(Task to carry out) Look through the records and report how many lines include the word "array", with no other words.

(Records to use)
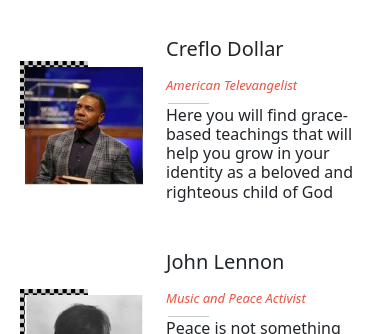
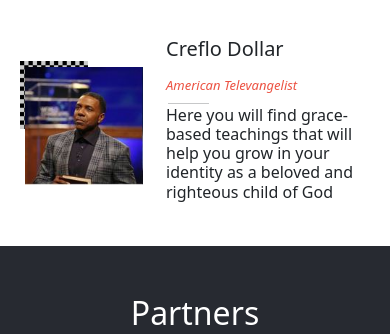
Before and after one commit to bronnie313/phaneroo-men-gather, a website: page index.html in a window 390 px wide. Shown: the part 1968-2302 px from the top of the page. Drawn offline with nearby package versions, Linux system fonts and the light colour scheme.

Commit message:
add speakers in the js file

```diff
--- a/index.js
+++ b/index.js
@@ -55,18 +55,46 @@
 
 const speakersID = document.getElementById('speakers-checklist');
 
-array.forEach((speaker) => {
+for(let i=0; i<= array.length; i+=1){
   const person = document.createElement('li');
   person.className = 'speakers-list';
   person.innerHTML = `<div class="img-container">
-        <img class="speakers-img" src="${speaker.speakersPicture}" width="90%" alt="">
+        <img class="speakers-img" src="${array[i].speakersPicture}" width="90%" alt="">
     </div>
     <div class="speakers-details">
-        <h5>${speaker.speakersName}</h5>
-        <h4><i>${speaker.positionHeld}</i></h4>
+        <h5>${array[i].speakersName}</h5>
+        <h4><i>${array[i].positionHeld}</i></h4>
         <hr class="line">
-        <h6>${speaker.quoteDescription}</h6>
+        <h6>${array[i].quoteDescription}</h6>
     </div>`;
 
   speakersID.appendChild(person);
-});
+
+  if(i>=2){
+    person.className = 'speakers-list hidden';
+
+  }
+
+}
+
+
+
+
+
+
+
+
+// array.forEach((speaker) => {
+//   const person = document.createElement('li');
+//   person.className = 'speakers-list';
+//   person.innerHTML = `<div class="img-container">
+//         <img class="speakers-img" src="${speaker.speakersPicture}" width="90%" alt="">
+//     </div>
+//     <div class="speakers-details">
+//         <h5>${speaker.speakersName}</h5>
+//         <h4><i>${speaker.positionHeld}</i></h4>
+//         <hr class="line">
+//         <h6>${speaker.quoteDescription}</h6>
+//     </div>`;
+
+//   speakersID.appendChild(person);
--- a/style.css
+++ b/style.css
@@ -276,6 +276,11 @@
   .see-program {
     display: none;
   }
+
+  .hidden {
+    display: none;
+  }
+
 }
 
 @media only screen and (min-width: 768px) {
@@ -402,4 +407,8 @@
     grid-template-columns: 1fr 1fr;
     padding: 2rem 10rem 10rem;
   }
+
+  .hidden {
+    display: grid;
+  }
 }
```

(Solution) 7